The most likely reason is that your graphics driver and/or card does not support the requested OpenGL 3.3 Core version. Try commenting out the lines glfwWindowHint(GLFW_CONTEXT_VERSION_MAJOR, 3); glfwWindowHint(GLFW_CONTEXT_VERSION_MINOR, 3); glfwWindowHint(GLFW_OPENGL_PROFILE, GLFW_OPENGL_CORE_PROFILE); glfwWindowHint(GLFW_OPENGL_FORWARD_COMPAT, GL_TRUE); (the syntax highlighting in the code listing indicates that this is the case, but it isn't) and check whether it works this way. The code is not using any OpenGL 3.3 specific calls, so if there is no other issue, it should work this way.
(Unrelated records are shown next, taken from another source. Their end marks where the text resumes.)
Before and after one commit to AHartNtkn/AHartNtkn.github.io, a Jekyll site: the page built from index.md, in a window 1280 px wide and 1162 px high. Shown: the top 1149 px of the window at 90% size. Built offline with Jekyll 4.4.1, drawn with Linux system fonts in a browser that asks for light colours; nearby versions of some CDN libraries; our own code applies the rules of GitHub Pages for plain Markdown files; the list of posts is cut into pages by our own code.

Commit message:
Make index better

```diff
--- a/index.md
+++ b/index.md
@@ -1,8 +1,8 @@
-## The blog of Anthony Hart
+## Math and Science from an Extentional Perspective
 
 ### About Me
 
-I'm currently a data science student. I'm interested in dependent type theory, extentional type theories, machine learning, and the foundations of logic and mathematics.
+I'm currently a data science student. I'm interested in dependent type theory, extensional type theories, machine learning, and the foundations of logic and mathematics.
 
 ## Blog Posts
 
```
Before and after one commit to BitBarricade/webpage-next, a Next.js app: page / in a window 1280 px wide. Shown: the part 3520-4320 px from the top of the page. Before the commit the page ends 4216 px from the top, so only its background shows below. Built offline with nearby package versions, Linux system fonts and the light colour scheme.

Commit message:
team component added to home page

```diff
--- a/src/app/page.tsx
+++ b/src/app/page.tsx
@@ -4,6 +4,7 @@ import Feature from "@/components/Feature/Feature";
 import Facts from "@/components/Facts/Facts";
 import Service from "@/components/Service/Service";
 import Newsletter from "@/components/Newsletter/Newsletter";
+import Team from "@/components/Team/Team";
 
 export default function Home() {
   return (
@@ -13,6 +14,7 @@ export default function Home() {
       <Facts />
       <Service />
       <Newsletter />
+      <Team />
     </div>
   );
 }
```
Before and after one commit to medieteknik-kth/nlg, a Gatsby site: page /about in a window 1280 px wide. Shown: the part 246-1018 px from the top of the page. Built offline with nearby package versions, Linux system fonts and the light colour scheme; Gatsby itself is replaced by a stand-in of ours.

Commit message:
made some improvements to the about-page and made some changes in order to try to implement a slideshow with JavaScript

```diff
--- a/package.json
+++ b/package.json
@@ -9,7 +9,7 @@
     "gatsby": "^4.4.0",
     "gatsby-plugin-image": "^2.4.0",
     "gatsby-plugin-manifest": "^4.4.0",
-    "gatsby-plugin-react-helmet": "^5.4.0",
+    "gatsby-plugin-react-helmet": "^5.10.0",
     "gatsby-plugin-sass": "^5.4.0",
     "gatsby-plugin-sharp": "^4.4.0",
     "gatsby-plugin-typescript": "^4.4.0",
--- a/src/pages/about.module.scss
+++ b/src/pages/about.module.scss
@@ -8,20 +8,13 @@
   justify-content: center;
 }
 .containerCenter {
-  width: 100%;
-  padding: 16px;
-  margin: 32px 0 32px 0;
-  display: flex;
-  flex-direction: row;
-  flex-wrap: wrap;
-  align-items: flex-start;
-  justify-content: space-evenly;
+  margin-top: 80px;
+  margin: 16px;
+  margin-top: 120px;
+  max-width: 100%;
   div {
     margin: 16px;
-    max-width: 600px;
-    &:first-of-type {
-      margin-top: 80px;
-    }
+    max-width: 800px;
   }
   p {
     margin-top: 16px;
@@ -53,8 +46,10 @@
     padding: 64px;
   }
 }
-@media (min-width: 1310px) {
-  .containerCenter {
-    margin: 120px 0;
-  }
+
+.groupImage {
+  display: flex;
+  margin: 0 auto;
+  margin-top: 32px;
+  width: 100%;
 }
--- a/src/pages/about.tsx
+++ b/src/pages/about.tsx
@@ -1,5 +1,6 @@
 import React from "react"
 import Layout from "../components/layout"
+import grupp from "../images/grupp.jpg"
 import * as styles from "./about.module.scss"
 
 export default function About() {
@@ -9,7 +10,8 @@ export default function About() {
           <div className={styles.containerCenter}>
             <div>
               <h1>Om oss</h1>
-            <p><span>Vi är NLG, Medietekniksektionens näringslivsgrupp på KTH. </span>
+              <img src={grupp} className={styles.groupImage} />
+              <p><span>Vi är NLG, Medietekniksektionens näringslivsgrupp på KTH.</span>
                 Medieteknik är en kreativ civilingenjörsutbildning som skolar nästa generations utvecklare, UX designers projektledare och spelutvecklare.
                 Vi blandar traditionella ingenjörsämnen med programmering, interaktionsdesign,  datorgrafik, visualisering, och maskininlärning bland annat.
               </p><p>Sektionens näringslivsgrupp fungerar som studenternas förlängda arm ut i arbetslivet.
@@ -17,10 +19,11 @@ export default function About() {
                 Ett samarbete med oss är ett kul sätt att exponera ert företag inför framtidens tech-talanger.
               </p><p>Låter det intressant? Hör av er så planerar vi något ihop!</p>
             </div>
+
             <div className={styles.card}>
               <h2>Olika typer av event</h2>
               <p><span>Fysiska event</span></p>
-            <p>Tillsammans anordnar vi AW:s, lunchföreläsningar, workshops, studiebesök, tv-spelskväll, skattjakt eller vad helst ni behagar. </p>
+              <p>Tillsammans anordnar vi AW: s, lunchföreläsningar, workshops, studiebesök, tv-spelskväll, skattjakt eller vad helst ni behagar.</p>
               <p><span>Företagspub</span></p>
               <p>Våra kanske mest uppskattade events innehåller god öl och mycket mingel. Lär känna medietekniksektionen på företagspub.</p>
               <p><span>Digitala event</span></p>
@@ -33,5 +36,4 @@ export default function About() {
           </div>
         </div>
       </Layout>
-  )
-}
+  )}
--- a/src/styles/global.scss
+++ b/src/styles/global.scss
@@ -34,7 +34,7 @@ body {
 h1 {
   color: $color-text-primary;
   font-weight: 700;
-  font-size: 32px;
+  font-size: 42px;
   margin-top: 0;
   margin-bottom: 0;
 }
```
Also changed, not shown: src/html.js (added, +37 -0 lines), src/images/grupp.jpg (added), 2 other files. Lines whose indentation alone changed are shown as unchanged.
If that worked and at some point the tutor is indeed using any OpenGL >= 3.3 functions you either have to get the latest graphics card driver version and if that does not help, you have to simply get a newer card.
Which exact card (or Intel Integrated Graphics device) do you use btw.? You can check online which OpenGL version is supported by that card/device.
« Last Edit: September 22, 2018, 07:23:27 by KaiHH »

Re: Creating a GLFW Window
« Reply #2 on: September 23, 2018, 04:47:38 »
Thanks for the help! That did work. The drivers I currently have do not support OpenGL 3.3 it seems. I will try to update the drivers. My current device is the Intel(R) Q965/Q963 Express Chipset Family. So I will check to make sure that device is supported by OpenGL 3.3.